The Court found that a pre-condition to arbitration is a question of ‘admissibility’ and not jurisdiction and therefore was an issue for which the tribunal could decide.
The Court recognised that Section 81 of the Ordinance does not distinguish between admissibility and jurisdiction, but it considered that the concept is deeply rooted in arbitration and may be relied upon to inform the construction and applicability of Section 81. The Court also took a narrow view when questioning any jurisdictional issues under Section 81.
The Court did not consider whether the pre-conditions were met and if a condition precedent was found to have been waived or not. It was considered that this was also an issue that could be decided by the tribunal as an issue of admissibility rather than jurisdiction which meant “the arbitral tribunal has jurisdiction and may deal with the question as it sees fit.”
The Court rejected Company C’s argument on the basis that Section 3(1) of the Ordinance was to “facilitate the fair and speedy resolution of disputes by arbitration without unnecessary expense.” They also said that questions on the compatibility of the Basic Law should not be examined on a piecemeal basis.
For these reasons, the appeal was dismissed by the Court who ruled that Company C was liable for the costs of compensation.
The case also provides good legal authorities by citing a number of court decisions from the UK, Singapore and the US, as well as academic texts on the distinction between the admissibility of a claim and the jurisdiction of the arbitral tribunal.
In its judgement, the court said that “the generally held view of international tribunals and national courts is that non‑compliance with procedural pre‑arbitration conditions such as a requirement to engage in prior negotiations goes to admissibility of the claim rather than the tribunal’s jurisdiction.”
WHAT CAN WE LEARN FROM THE RULING
This decision is important for all contracts which contain tiered escalation requirements.
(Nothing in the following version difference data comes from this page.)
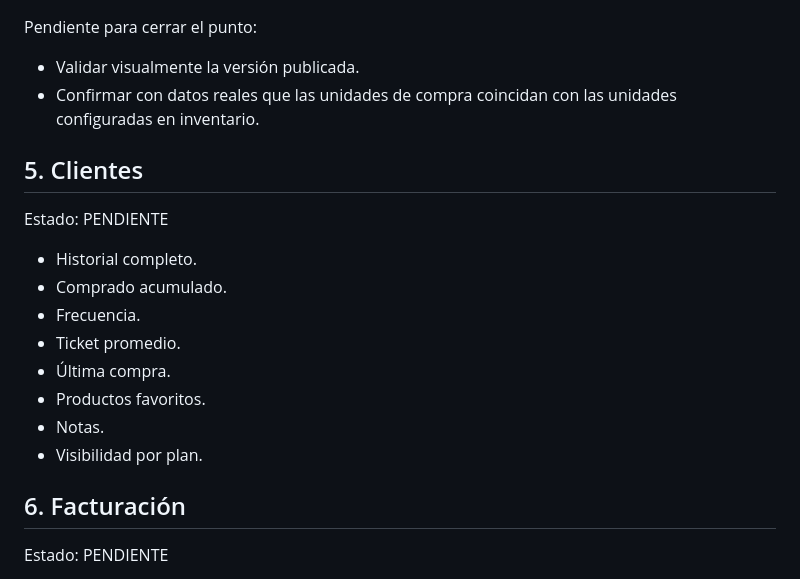
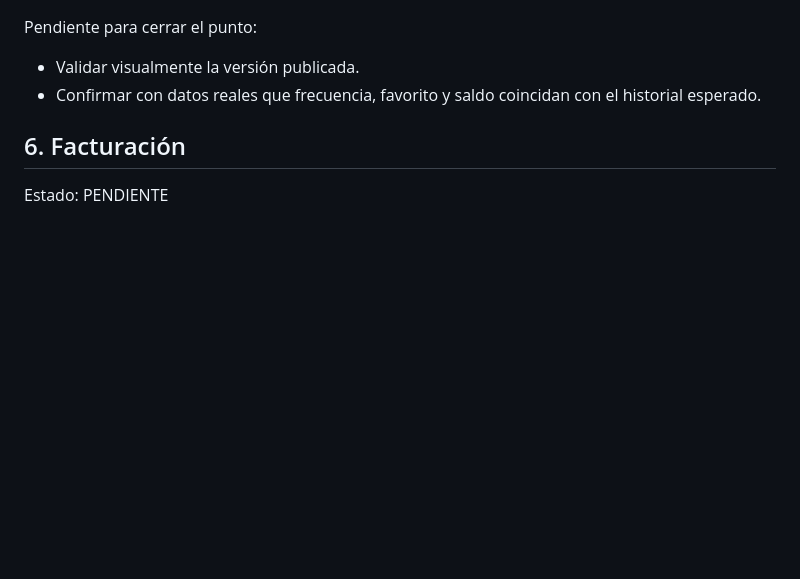
Before and after one commit to Denya728/Denya728.github.io, a Markdown page: denya2/ROADMAP-SWEETLAB.md, the part around one of its changes. Drawn GitHub-style; blank space fills up the shorter version.

```diff
--- a/denya2/ROADMAP-SWEETLAB.md
+++ b/denya2/ROADMAP-SWEETLAB.md
@@ -70,19 +81,7 @@ Implementado:
 
 Pendiente para cerrar el punto:
 - Validar visualmente la versión publicada.
-- Confirmar con datos reales que las unidades de compra coincidan con las unidades configuradas en inventario.
-
-## 5. Clientes
-Estado: PENDIENTE
-
-- Historial completo.
-- Comprado acumulado.
-- Frecuencia.
-- Ticket promedio.
-- Última compra.
-- Productos favoritos.
-- Notas.
-- Visibilidad por plan.
+- Confirmar con datos reales que frecuencia, favorito y saldo coincidan con el historial esperado.
 
 ## 6. Facturación
 Estado: PENDIENTE
```
Also changed, not shown: other parts of denya2/ROADMAP-SWEETLAB.md (+43 -32 lines).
Although it is most relevant to construction contracts where there are pre-arbitration procedures or pre-conditions that need to be satisfied before starting arbitration. Whilst this case was only addressing the issue of “negotiating in good faith” it will no doubt be considered when looking at compliance with all pre-arbitration procedural requirements.
It, therefore, provides reassurance that if all the preconditions to arbitration are not complied with, and if there is a dispute, then it will be a matter for the arbitral tribunal, rather than the courts, to decide.
This does not mean that the parties do not need to comply with pre-arbitration escalation requirements nor that these requirements are not conditions precedent but only that it goes to admissibility, meaning that dealing with the issue will remain within the ambit of the arbitral tribunal, not the courts.